Charlene Vickers and Maria Hupfield: Jingles and Sounds for Speaking to Our Grandmothers

Charlene Vickers and Maria Hupfield: Jingles and Sounds for Speaking to Our Grandmothers


Feb 1 - March 16, 2019

Fazakas Gallery, Vancouver, BC


In Fall 2018, Anishinaabe artists Maria Hupfield and Charlene Vickers continued their cross-continental collaboration by creating a monumental jingle cone. Made with the simple materials of coloured felt and construction paper, the cone is a device for reciprocity through speaking and listening. The work is an hommage to Rebecca Belmore's Ayum-ee-aawach Oomama-mowan: Speaking to Their Mother (1991, 1992, 1996), a huge megaphone for speaking to the land, installed in Banff National Park. Through a series of performances at the 2018 Seattle Art Fair, Hupfield and Vickers activated their cone to explore its musical potential, communicate with each other, and converse with their grandmothers. This exhibition brings together documentation of the performances in Seattle, the jingle cone itself, and a new series of drawings made from the original performance costumes.
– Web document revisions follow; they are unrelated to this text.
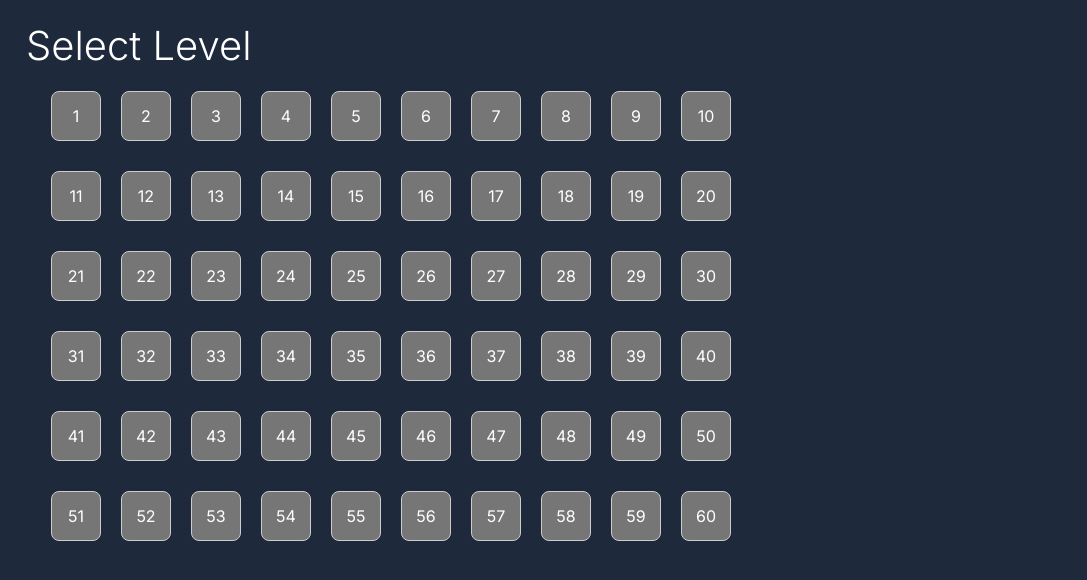
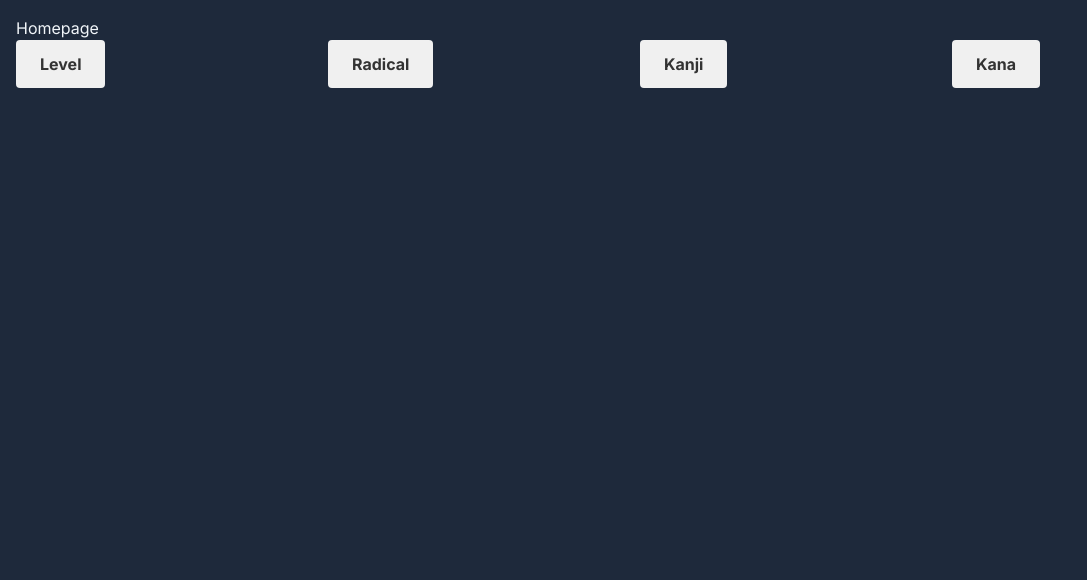
Before and after one commit to bondanrahmawan/wanikani, a Next.js app: page / in a window 1280 px wide. Shown: the top 580 px of the page, without its empty margins (0-1087 px from the left). Built offline with nearby package versions, Linux system fonts and the light colour scheme.

Commit message:
add sitemap (#1)

```diff
--- a/src/app/card.tsx
+++ b/src/app/card.tsx
@@ -1,34 +1,73 @@
 import React from "react";
+import Link from "next/link";
 import styles from "./homepage.module.css";
 
 interface LevelProps {
-	start: number;
-	end: number;
+	type: string;
+	start?: number | null;
+	end?: number | null;
+	grade?: number | null;
+	title?: string | null;
 }
 
-const DynamicComponent: React.FC<LevelProps> = ({ start, end }) => {
+const LevelCardComponent: React.FC<LevelProps> = ({ type, start, end, grade, title }) => {
 	const components = [];
 
-	for (let i = start; i <= end; i++) {
-		const name = `${i}`;
-		components.push(<RectangularCard key={i} title={name} />);
+	if (type === "level") {
+		if (start !== null && start !== undefined && end !== null && end !== undefined) {
+			for (let i = start; i <= end; i++) {
+				const name = `${i}`;
+				components.push(<SquareCard key={i} grade={0} title={name} />);
+			}
+		}
+	} else {
+		if (grade !== null && grade !== undefined && title !== null && title !== undefined) {
+			components.push(<RectangularCard key={grade} grade={grade} title={title} type={type} />);
+		}
 	}
 
-	return <div className={styles.level}>{components}</div>;
-};
-
-interface CardProps {
-	title: string;
-}
-
-const RectangularCard: React.FC<CardProps> = ({ title }) => {
 	return (
-		<div className={styles.card}>
-			<a href={"/level/" + title} className={styles.title}>
-				{title}
-			</a>
+		<div
+			className={
+				type === "level"
+					? styles.level + " " + styles.square
+					: styles.level + " " + styles.rectangular
+			}>
+			{components}
 		</div>
 	);
 };
 
-export default DynamicComponent;
+interface CardProps {
+	grade: number;
+	title: string;
+	type?: string;
+}
+
+const SquareCard: React.FC<CardProps> = ({ title }) => {
+	return (
+		<div className={styles.card + " " + styles.square}>
+			<Link href={"/level/" + title} className={styles.title + " " + styles.square}>
+				{title}
+			</Link>
+		</div>
+	);
+};
+
+const RectangularCard: React.FC<CardProps> = ({ grade, title, type }) => {
+	const className =
+		type === "radical"
+			? styles.card + " " + styles.rectangular + " " + styles.radical
+			: styles.card + " " + styles.rectangular + " " + styles.kanji;
+
+	return (
+		<div className={className}>
+			<Link href={"/level/" + grade} className={styles.title + " " + styles.rectangular}>
+				<span>Grade {grade}</span>
+				<span>{title}</span>
+			</Link>
+		</div>
+	);
+};
+
+export default LevelCardComponent;
--- a/src/app/exercise/[level]/resultPanel.tsx
+++ b/src/app/exercise/[level]/resultPanel.tsx
@@ -1,3 +1,4 @@
+import { useState } from "react";
 import { ExerciseModel } from "../../../../model/commonTypes";
 import styles from "./page.module.css";
 
@@ -7,10 +8,23 @@ type ResultPanelProps = {
 
 const ResultPanel: React.FC<ResultPanelProps> = ({ answers }) => {
 	const components: Array<JSX.Element> = [];
+	var correctAnswer = 0;
+
+	function checkAnswer(correctAnswers: Array<string>, answer: string) {
+		const lowerCaseCorrectAnswers = correctAnswers.map((answerKey) => {
+			return answerKey.toLowerCase();
+		});
+		return lowerCaseCorrectAnswers.includes(answer);
+	}
 
 	answers.sort((a, b) => a.id - b.id);
 
-	answers.forEach((k) =>
+	answers.forEach((k) => {
+		const isCorrect: boolean = checkAnswer(k.data.question, k.data.answer);
+		if (isCorrect) {
+			correctAnswer = correctAnswer + 1;
+		}
+
 		components.push(
 			<ResultCard
 				key={k.id}
@@ -18,18 +32,20 @@ const ResultPanel: React.FC<ResultPanelProps> = ({ answers }) => {
 				slug={k.data.question}
 				answer={k.data.answer}
 				materialType={k.materialType}
+				isCorrect={isCorrect}
 			/>
-		)
-	);
+		);
+	});
 
 	const finalComponent = (
 		<div className={styles.result}>
-			<h2 className={styles.headerSection}>Exercise Result</h2>
-			<div className={styles.cardKotoba + " " + styles.header}>
-				<span className={styles.charactersLong}>Character</span>
-				<span className={styles.titleBoxLong}>
-					<span className={styles.meaning}>Meaning</span>
-					<span className={styles.answer}>Answer</span>
+			<div className={styles.cardResult + " " + styles.header}>
+				<span className={styles.charactersLong}>Result</span>
+				<span className={styles.meaning}>
+					{correctAnswer}/{answers.length}
+				</span>
+				<span className={styles.answer}>
+					{(correctAnswer * 100) / answers.length}%
 				</span>
 			</div>
 			<div className={styles.panelLong}>{components}</div>
@@ -44,6 +60,7 @@ type CardProps = {
 	slug: Array<string>;
 	answer: string;
 	materialType: string;
+	isCorrect: boolean;
 };
 
 const ResultCard: React.FC<CardProps> = ({
@@ -51,6 +68,7 @@ const ResultCard: React.FC<CardProps> = ({
 	slug,
 	answer,
 	materialType,
+	isCorrect,
 }) => {
 	const newSlug = slug.map((answerKey) => {
 		return answerKey.toLowerCase();
@@ -69,12 +87,10 @@ const ResultCard: React.FC<CardProps> = ({
 	return (
 		<div className={cardClassName}>
 			<span className={styles.charactersLong}>{character}</span>
-			<span className={styles.titleBoxLong}>
-				<span className={styles.meaning + " " + styles.correct}>
-					{newSlug.join(", ")}
-				</span>
-				<span className={styles.answer + " " + answerStyle}>{answer}</span>
+			<span className={styles.meaning + " " + styles.correct}>
+				{newSlug.join(", ")}
 			</span>
+			<span className={styles.answer + " " + answerStyle}>{answer}</span>
 		</div>
 	);
 };
--- a/src/app/exercise/[level]/slideshow.tsx
+++ b/src/app/exercise/[level]/slideshow.tsx
@@ -3,7 +3,6 @@ import Image from "next/image";
 import { ExerciseModel } from "../../../../model/commonTypes";
 import { toKana, toRomaji } from "wanakana";
 import ResultPanel from "./resultPanel";
-// import { zenkakuGothicAntique } from "@/asset/fonts";
 import styles from "./page.module.css";
 import home from "../../../asset/home-dark.png";
 import left from "../../../asset/left.png";
--- a/src/app/homepage.module.css
+++ b/src/app/homepage.module.css
@@ -1,40 +1,101 @@
-.header {
-    padding-left: 10px;
-    font-weight: 300;
-    font-size: 40px;
-    color: white;
+.radical {
+    background-color: #0093dd;
+}
 
-    display: flex;
-    justify-content: space-between;
+.kanji {
+    background-color: #ff00aa;
 }
 
 .card {
     border: 1px solid #ccc;
+    border-radius: 8px;
+
+    display: flex;
+    align-items: center;
+}
+
+.card.square {
     background-color: #767676;
-    border-radius: 8px;
+
     width: 50px;
     height: 50px;
 
+    margin: 0px 5px;
+
+    justify-content: center;
+}
+
+.card.rectangular {
+    width: 250px;
+    height: 50px;
+}
+
+.level {
     display: flex;
-    justify-content: center;
+    justify-content: space-around;
     align-items: center;
 }
 
-.level {
-    height: 80px;
-    width: 750px;
-    padding: 25px;
+.level.square {
+    padding: 10px;
+}
 
-    display: flex;
-    justify-content: space-around;
-    align-items: center;
+.level.rectangular {
+    padding: 5px 10px;
+    flex-direction: column;
 }
 
 .title {
     width: 100%;
     height: 100%;
     color: white;
+
     display: flex;
-    justify-content: center;
     align-items: center;
 }
+
+.title.square {
+    justify-content: center;
+}
+
+.title.rectangular {
+    justify-content: space-around;
+}
+
+.button {
+    display: inline-block;
+    padding: 12px 24px;
+    background-color: #f0f0f0;
+    color: #333;
+    text-decoration: none;
+    font-weight: bold;
+    border-radius: 4px;
+    margin-right: 10px;
+  }
+
+.sitemap {
+    display: flex;
+}
+
+.sitemap_option {
+    width: 400px;
+}
+
+.sitemap_levels {
+    background-color: transparent;
+
+    display: none;
+    position: absolute;
+
+    z-index: 1;
+}
+
+.sitemap_levels.level {
+    background-color: #333;
+
+    border: solid #ccc 1px;
+}
+
+.sitemap_levels.clicked {
+    display: block;
+}
--- a/src/app/page.tsx
+++ b/src/app/page.tsx
@@ -1,18 +1,88 @@
-import DynamicComponent from "./card";
+"use client";
+
+import { useState } from "react";
+import LevelCardComponent from "./card";
 import styles from "./homepage.module.css";
 
-export default function Pages12() {
+export default function Homepage() {
+	const [levelClicked, setLevelClicked] = useState<boolean>(false);
+	const [radicalClicked, setRadicalClicked] = useState<boolean>(false);
+	const [kanjiClicked, setKanjiClicked] = useState<boolean>(false);
+
 	return (
 		<div>
-			<div className={styles.header}>
-				<h1>Select Level</h1>
+			<div>
+				<h1>Homepage</h1>
+				<div className={styles.sitemap}>
+					<div className={styles.sitemap_option}>
+						<button
+							className={styles.button}
+							onClick={() => {
+								setLevelClicked(!levelClicked);
+							}}>
+							Level
+						</button>
+						<div
+							className={
+								levelClicked
+									? styles.sitemap_levels + " " + styles.level + " " + styles.clicked
+									: styles.sitemap_levels
+							}>
+							<LevelCardComponent type="level" start={1} end={10} />
+							<LevelCardComponent type="level" start={11} end={20} />
+							<LevelCardComponent type="level" start={21} end={30} />
+							<LevelCardComponent type="level" start={31} end={40} />
+							<LevelCardComponent type="level" start={41} end={50} />
+							<LevelCardComponent type="level" start={51} end={60} />
+						</div>
+					</div>
+					<div className={styles.sitemap_option}>
+						<button
+							className={styles.button}
+							onClick={() => {
+								setRadicalClicked(!radicalClicked);
+							}}>
+							Radical
+						</button>
+						<div
+							className={
+								radicalClicked
+									? styles.sitemap_levels + " " + styles.radical + " " + styles.clicked
+									: styles.sitemap_levels
+							}>
+							<LevelCardComponent type="radical" grade={1} title={"Level 1-10"} />
+							<LevelCardComponent type="radical" grade={2} title={"Level 11-20"} />
+							<LevelCardComponent type="radical" grade={3} title={"Level 21-30"} />
+							<LevelCardComponent type="radical" grade={4} title={"Level 31-40"} />
+							<LevelCardComponent type="radical" grade={5} title={"Level 41-50"} />
+							<LevelCardComponent type="radical" grade={6} title={"Level 51-60"} />
+						</div>
+					</div>
+					<div className={styles.sitemap_option}>
+						<button
+							className={styles.button}
+							onClick={() => {
+								setKanjiClicked(!kanjiClicked);
+							}}>
+							Kanji
+						</button>
+						<div
+							className={
+								kanjiClicked ? styles.sitemap_levels + " " + styles.clicked : styles.sitemap_levels
+							}>
+							<LevelCardComponent type="kanji" grade={1} title={"Level 1-10"} />
+							<LevelCardComponent type="kanji" grade={2} title={"Level 11-20"} />
+							<LevelCardComponent type="kanji" grade={3} title={"Level 21-30"} />
+							<LevelCardComponent type="kanji" grade={4} title={"Level 31-40"} />
+							<LevelCardComponent type="kanji" grade={5} title={"Level 41-50"} />
+							<LevelCardComponent type="kanji" grade={6} title={"Level 51-60"} />
+						</div>
+					</div>
+					<div className={styles.sitemap_option}>
+						<button className={styles.button}>Kana</button>
+					</div>
+				</div>
 			</div>
-			<DynamicComponent start={1} end={10} />
-			<DynamicComponent start={11} end={20} />
-			<DynamicComponent start={21} end={30} />
-			<DynamicComponent start={31} end={40} />
-			<DynamicComponent start={41} end={50} />
-			<DynamicComponent start={51} end={60} />
 		</div>
 	);
 }
```
Also changed, not shown: src/app/exercise/[level]/page.module.css (+6 -19 lines).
Charlene Vickers is an Anishinaabe artist living and working in Vancouver. Born in Kenora, Ontario and raised in Toronto, her painting, sculpture, and performance works explore memory, healing, and embodied connections to ancestral lands. Vicker's work has been exhibited across Canada and the United States, and can be found in the permanent collection at the Museum of Anthropology at the University of British Columbia, Vancouver. In 2015, she participated in the group exhibitions The Fifth World at the Mendel Art Gallery, Saskatoon (curated by Wanda Nanibush), and Custom Made at Kamloops Art Gallery (curated by Tania Willard). In 2018 she was the recipient of the VIVA Award.


Maria Hupfield is a citizen of the Anishinaabek Nation from Wasauksing First Nation, Ontario, Canada. Currently based in Brooklyn, NY, her practice extends through performance, installation, sculpture, video, photography, and collage. Her approach draws from Anishinaabe traditions and the history of performance to create actions and objects that function as mediators between the body and the natural or urban environment. Hupfield's first major institutional solo exhibit The One Who Keeps on Giving, travelled across Canada, and to Paris, in 2018. She is the first Indigenous Fellow at the International Studio and Curatorial Program, ISCP in New York 2018.